◆ Data excerpts:
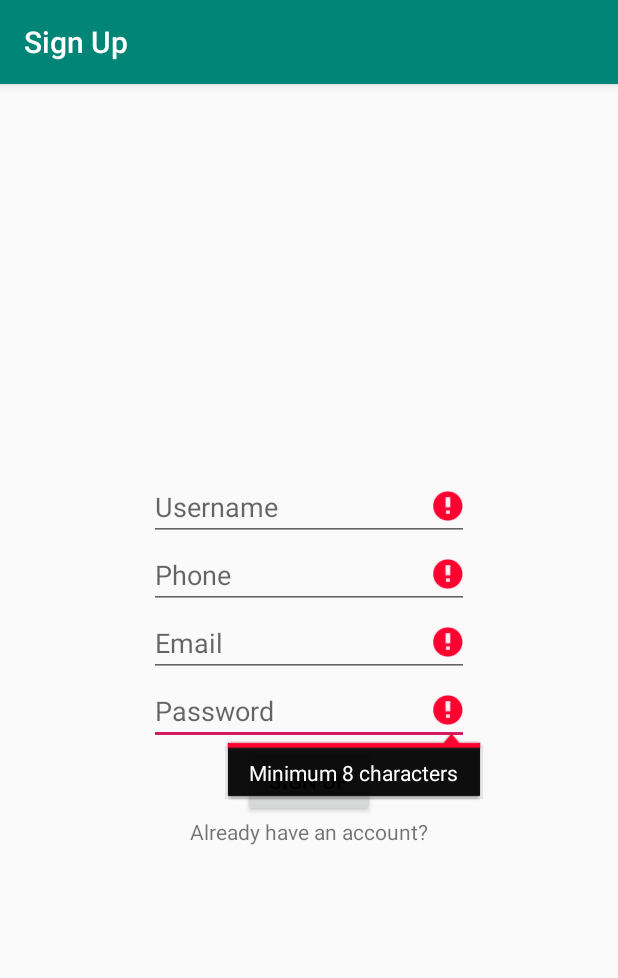
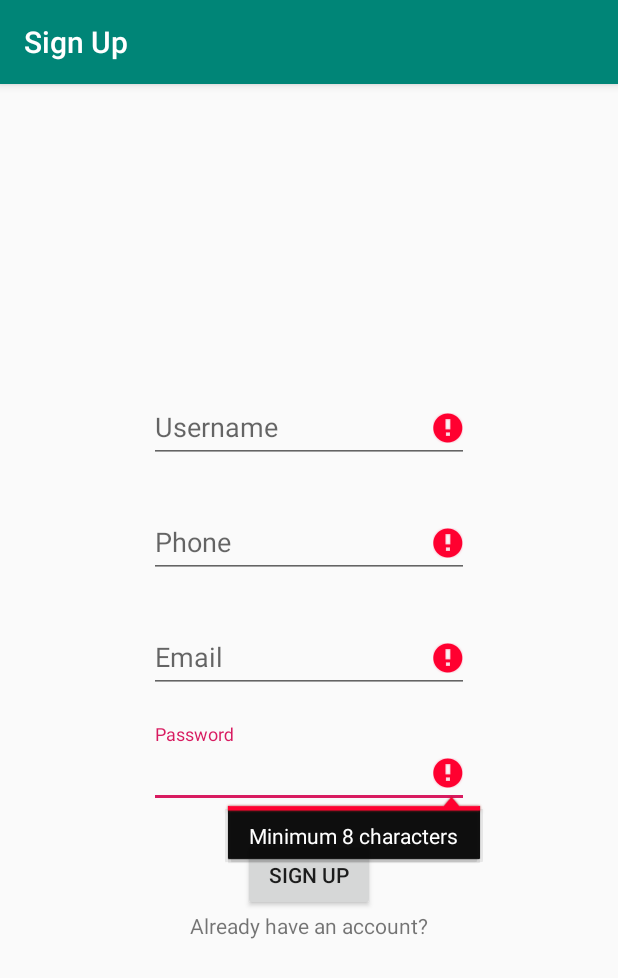
Before and after one commit to eleabil/Mobile, an Android app: the screen it shows after launch (MainActivity), after a tap on "SIGN UP", on a phone screen of 412 x 824 dp. Shown: the top 978 px of the screen. Run offline under Robolectric (Android 15) with nearby library versions, the phone set to English and light mode, and no system bars; our stand-ins replace Firebase (no records; nobody signed in at launch, a user with empty details on screens opened directly).

```diff
--- a/app/build.gradle
+++ b/app/build.gradle
@@ -29,4 +29,7 @@ dependencies {
     testImplementation 'junit:junit:4.12'
     androidTestImplementation 'androidx.test:runner:1.1.1'
     androidTestImplementation 'androidx.test.espresso:espresso-core:3.1.1'
+    //noinspection GradleCompatible
+//    implementation 'com.android.support:design:25.1.0'
+    implementation 'com.google.android.material:material:1.1.0-alpha10'
 }
--- a/app/src/main/java/com/example/firebaseauth/MainActivity.java
+++ b/app/src/main/java/com/example/firebaseauth/MainActivity.java
@@ -8,20 +8,22 @@ import android.os.Bundle;
 import android.util.Log;
 import android.view.View;
 import android.widget.Button;
-import android.widget.EditText;
 import android.widget.TextView;
 import android.widget.Toast;
 
 import com.google.android.gms.tasks.OnCompleteListener;
 import com.google.android.gms.tasks.Task;
+import com.google.android.material.textfield.TextInputEditText;
 import com.google.firebase.auth.AuthResult;
 import com.google.firebase.auth.FirebaseAuth;
 import com.google.firebase.auth.FirebaseUser;
 import com.google.firebase.auth.UserProfileChangeRequest;
 
+import java.util.Objects;
+
 public class MainActivity extends AppCompatActivity {
 
-    private EditText emailField, passwordField, usernameField, phoneField;
+    private TextInputEditText emailField, passwordField, usernameField, phoneField;
     private FirebaseAuth auth;
 
     @Override
@@ -41,10 +43,10 @@ public class MainActivity extends AppCompatActivity {
         signupBtn.setOnClickListener(new View.OnClickListener() {
             @Override
             public void onClick(View view) {
-                final String email = emailField.getText().toString();
-                final String password = passwordField.getText().toString();
-                final String username = usernameField.getText().toString();
-                final String phone = phoneField.getText().toString();
+                final String email = Objects.requireNonNull(emailField.getText()).toString().trim();
+                final String password = Objects.requireNonNull(passwordField.getText()).toString().trim();
+                final String username = Objects.requireNonNull(usernameField.getText()).toString().trim();
+                final String phone = Objects.requireNonNull(phoneField.getText()).toString().trim();
                 signUp(email, password, username, phone);
             }
         });
@@ -67,7 +69,7 @@ public class MainActivity extends AppCompatActivity {
                 @Override
                 public void onComplete(@NonNull Task<AuthResult> task) {
                     if (!task.isSuccessful()){
-                        Toast.makeText(MainActivity.this, "Sign Up is unsuccessful", Toast.LENGTH_LONG).show();
+                        Toast.makeText(MainActivity.this, "This email is already taken", Toast.LENGTH_LONG).show();
                     }else{
                         onCompleteSuccess(username);
                     }
@@ -80,7 +82,7 @@ public class MainActivity extends AppCompatActivity {
     public boolean isValid(final String email, final String password, final String username, final String phone){
         boolean isValid = true;
 
-        if (!username.matches("^[A-Za-z]$")) {
+        if (username.isEmpty()) {
             usernameField.setError("Please enter username");
             usernameField.requestFocus();
             isValid = false;
--- a/app/src/main/res/layout/activity_main.xml
+++ b/app/src/main/res/layout/activity_main.xml
@@ -9,48 +9,71 @@
     android:gravity="center"
     tools:context=".MainActivity">
 
-    <EditText
+
+    <com.google.android.material.textfield.TextInputLayout
+        android:id="@+id/signup_layout_username"
+        android:hint="@string/username"
+        android:layout_width="213dp"
+        app:errorEnabled="true"
+        android:layout_height="wrap_content">
+
+        <com.google.android.material.textfield.TextInputEditText
             android:id="@+id/signup_activity_username"
-    android:layout_width="wrap_content"
+            android:layout_width="match_parent"
             android:layout_height="wrap_content"
-    android:ems="10"
-    android:hint="@string/username"
-    android:inputType="text"
-    tools:ignore="Autofill,LabelFor"
             android:layout_gravity="center"
-    />
+            android:inputType="text" />
 
-    <EditText
+    </com.google.android.material.textfield.TextInputLayout>
+
+    <com.google.android.material.textfield.TextInputLayout
+        android:id="@+id/signup_layout_phone"
+        android:hint="@string/phone"
+        android:layout_width="213dp"
+        app:errorEnabled="true"
+        android:layout_height="wrap_content">
+
+        <com.google.android.material.textfield.TextInputEditText
             android:id="@+id/signup_activity_phone"
-        android:layout_width="wrap_content"
+            android:layout_width="match_parent"
             android:layout_height="wrap_content"
-        android:ems="10"
-        android:hint="@string/phone"
-        android:inputType="phone"
-        tools:ignore="Autofill,LabelFor"
             android:layout_gravity="center"
-        />
+            android:inputType="phone" />
 
-    <EditText
+    </com.google.android.material.textfield.TextInputLayout>
+
+    <com.google.android.material.textfield.TextInputLayout
+        android:id="@+id/signup_layout_email"
+        android:hint="@string/email"
+        android:layout_width="213dp"
+        app:errorEnabled="true"
+        android:layout_height="wrap_content">
+
+        <com.google.android.material.textfield.TextInputEditText
             android:id="@+id/signup_activity_email"
-        android:layout_width="wrap_content"
+            android:layout_width="match_parent"
             android:layout_height="wrap_content"
-        android:ems="10"
-        android:hint="@string/email"
-        android:inputType="textEmailAddress"
-        tools:ignore="Autofill,LabelFor"
             android:layout_gravity="center"
-        />
+            android:inputType="textEmailAddress" />
 
-    <EditText
+    </com.google.android.material.textfield.TextInputLayout>
+
+
+    <com.google.android.material.textfield.TextInputLayout
+        android:id="@+id/signup_layout_password"
+        android:hint="@string/password"
+        android:layout_width="213dp"
+        app:errorEnabled="true"
+        android:layout_height="wrap_content">
+
+        <com.google.android.material.textfield.TextInputEditText
             android:id="@+id/signup_activity_password"
-        android:layout_width="wrap_content"
+            android:layout_width="match_parent"
             android:layout_height="wrap_content"
-        android:ems="10"
-        android:hint="@string/password"
-        android:inputType="textPassword"
             android:layout_gravity="center"
-        tools:ignore="Autofill,LabelFor" />
+            android:inputType="textPassword" />
+
+    </com.google.android.material.textfield.TextInputLayout>
 
     <Button
         android:id="@+id/signup_activity_signupBtn"
--- a/app/src/main/res/values/colors.xml
+++ b/app/src/main/res/values/colors.xml
@@ -3,4 +3,6 @@
     <color name="colorPrimary">#008577</color>
     <color name="colorPrimaryDark">#00574B</color>
     <color name="colorAccent">#D81B60</color>
+
+
 </resources>
--- a/build.gradle
+++ b/build.gradle
@@ -9,6 +9,7 @@ buildscript {
     dependencies {
         classpath 'com.android.tools.build:gradle:3.5.0'
         classpath 'com.google.gms:google-services:4.2.0'
+
 
         // NOTE: Do not place your application dependencies here; they belong
         // in the individual module build.gradle files
```
Also changed, not shown: app/src/main/java/com/example/firebaseauth/LoginActivity.java (+9 -4 lines), app/src/main/res/layout/activity_login.xml (+42 -16 lines). Lines whose indentation alone changed are shown as unchanged.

◆ What is required:
Reproduce all the records verbatim, excluding images.

◆ Solution to the problem:
Before and after one commit to eleabil/Mobile, an Android app: the screen it shows after launch (MainActivity), after a tap on "SIGN UP", on a phone screen of 412 x 824 dp. Shown: the top 978 px of the screen. Run offline under Robolectric (Android 15) with nearby library versions, the phone set to English and light mode, and no system bars; our stand-ins replace Firebase (no records; nobody signed in at launch, a user with empty details on screens opened directly).

```diff
--- a/app/build.gradle
+++ b/app/build.gradle
@@ -29,4 +29,7 @@ dependencies {
     testImplementation 'junit:junit:4.12'
     androidTestImplementation 'androidx.test:runner:1.1.1'
     androidTestImplementation 'androidx.test.espresso:espresso-core:3.1.1'
+    //noinspection GradleCompatible
+//    implementation 'com.android.support:design:25.1.0'
+    implementation 'com.google.android.material:material:1.1.0-alpha10'
 }
--- a/app/src/main/java/com/example/firebaseauth/MainActivity.java
+++ b/app/src/main/java/com/example/firebaseauth/MainActivity.java
@@ -8,20 +8,22 @@ import android.os.Bundle;
 import android.util.Log;
 import android.view.View;
 import android.widget.Button;
-import android.widget.EditText;
 import android.widget.TextView;
 import android.widget.Toast;
 
 import com.google.android.gms.tasks.OnCompleteListener;
 import com.google.android.gms.tasks.Task;
+import com.google.android.material.textfield.TextInputEditText;
 import com.google.firebase.auth.AuthResult;
 import com.google.firebase.auth.FirebaseAuth;
 import com.google.firebase.auth.FirebaseUser;
 import com.google.firebase.auth.UserProfileChangeRequest;
 
+import java.util.Objects;
+
 public class MainActivity extends AppCompatActivity {
 
-    private EditText emailField, passwordField, usernameField, phoneField;
+    private TextInputEditText emailField, passwordField, usernameField, phoneField;
     private FirebaseAuth auth;
 
     @Override
@@ -41,10 +43,10 @@ public class MainActivity extends AppCompatActivity {
         signupBtn.setOnClickListener(new View.OnClickListener() {
             @Override
             public void onClick(View view) {
-                final String email = emailField.getText().toString();
-                final String password = passwordField.getText().toString();
-                final String username = usernameField.getText().toString();
-                final String phone = phoneField.getText().toString();
+                final String email = Objects.requireNonNull(emailField.getText()).toString().trim();
+                final String password = Objects.requireNonNull(passwordField.getText()).toString().trim();
+                final String username = Objects.requireNonNull(usernameField.getText()).toString().trim();
+                final String phone = Objects.requireNonNull(phoneField.getText()).toString().trim();
                 signUp(email, password, username, phone);
             }
         });
@@ -67,7 +69,7 @@ public class MainActivity extends AppCompatActivity {
                 @Override
                 public void onComplete(@NonNull Task<AuthResult> task) {
                     if (!task.isSuccessful()){
-                        Toast.makeText(MainActivity.this, "Sign Up is unsuccessful", Toast.LENGTH_LONG).show();
+                        Toast.makeText(MainActivity.this, "This email is already taken", Toast.LENGTH_LONG).show();
                     }else{
                         onCompleteSuccess(username);
                     }
@@ -80,7 +82,7 @@ public class MainActivity extends AppCompatActivity {
     public boolean isValid(final String email, final String password, final String username, final String phone){
         boolean isValid = true;
 
-        if (!username.matches("^[A-Za-z]$")) {
+        if (username.isEmpty()) {
             usernameField.setError("Please enter username");
             usernameField.requestFocus();
             isValid = false;
--- a/app/src/main/res/layout/activity_main.xml
+++ b/app/src/main/res/layout/activity_main.xml
@@ -9,48 +9,71 @@
     android:gravity="center"
     tools:context=".MainActivity">
 
-    <EditText
+
+    <com.google.android.material.textfield.TextInputLayout
+        android:id="@+id/signup_layout_username"
+        android:hint="@string/username"
+        android:layout_width="213dp"
+        app:errorEnabled="true"
+        android:layout_height="wrap_content">
+
+        <com.google.android.material.textfield.TextInputEditText
             android:id="@+id/signup_activity_username"
-    android:layout_width="wrap_content"
+            android:layout_width="match_parent"
             android:layout_height="wrap_content"
-    android:ems="10"
-    android:hint="@string/username"
-    android:inputType="text"
-    tools:ignore="Autofill,LabelFor"
             android:layout_gravity="center"
-    />
+            android:inputType="text" />
 
-    <EditText
+    </com.google.android.material.textfield.TextInputLayout>
+
+    <com.google.android.material.textfield.TextInputLayout
+        android:id="@+id/signup_layout_phone"
+        android:hint="@string/phone"
+        android:layout_width="213dp"
+        app:errorEnabled="true"
+        android:layout_height="wrap_content">
+
+        <com.google.android.material.textfield.TextInputEditText
             android:id="@+id/signup_activity_phone"
-        android:layout_width="wrap_content"
+            android:layout_width="match_parent"
             android:layout_height="wrap_content"
-        android:ems="10"
-        android:hint="@string/phone"
-        android:inputType="phone"
-        tools:ignore="Autofill,LabelFor"
             android:layout_gravity="center"
-        />
+            android:inputType="phone" />
 
-    <EditText
+    </com.google.android.material.textfield.TextInputLayout>
+
+    <com.google.android.material.textfield.TextInputLayout
+        android:id="@+id/signup_layout_email"
+        android:hint="@string/email"
+        android:layout_width="213dp"
+        app:errorEnabled="true"
+        android:layout_height="wrap_content">
+
+        <com.google.android.material.textfield.TextInputEditText
             android:id="@+id/signup_activity_email"
-        android:layout_width="wrap_content"
+            android:layout_width="match_parent"
             android:layout_height="wrap_content"
-        android:ems="10"
-        android:hint="@string/email"
-        android:inputType="textEmailAddress"
-        tools:ignore="Autofill,LabelFor"
             android:layout_gravity="center"
-        />
+            android:inputType="textEmailAddress" />
 
-    <EditText
+    </com.google.android.material.textfield.TextInputLayout>
+
+
+    <com.google.android.material.textfield.TextInputLayout
+        android:id="@+id/signup_layout_password"
+        android:hint="@string/password"
+        android:layout_width="213dp"
+        app:errorEnabled="true"
+        android:layout_height="wrap_content">
+
+        <com.google.android.material.textfield.TextInputEditText
             android:id="@+id/signup_activity_password"
-        android:layout_width="wrap_content"
+            android:layout_width="match_parent"
             android:layout_height="wrap_content"
-        android:ems="10"
-        android:hint="@string/password"
-        android:inputType="textPassword"
             android:layout_gravity="center"
-        tools:ignore="Autofill,LabelFor" />
+            android:inputType="textPassword" />
+
+    </com.google.android.material.textfield.TextInputLayout>
 
     <Button
         android:id="@+id/signup_activity_signupBtn"
--- a/app/src/main/res/values/colors.xml
+++ b/app/src/main/res/values/colors.xml
@@ -3,4 +3,6 @@
     <color name="colorPrimary">#008577</color>
     <color name="colorPrimaryDark">#00574B</color>
     <color name="colorAccent">#D81B60</color>
+
+
 </resources>
--- a/build.gradle
+++ b/build.gradle
@@ -9,6 +9,7 @@ buildscript {
     dependencies {
         classpath 'com.android.tools.build:gradle:3.5.0'
         classpath 'com.google.gms:google-services:4.2.0'
+
 
         // NOTE: Do not place your application dependencies here; they belong
         // in the individual module build.gradle files
```
Also changed, not shown: app/src/main/java/com/example/firebaseauth/LoginActivity.java (+9 -4 lines), app/src/main/res/layout/activity_login.xml (+42 -16 lines). Lines whose indentation alone changed are shown as unchanged.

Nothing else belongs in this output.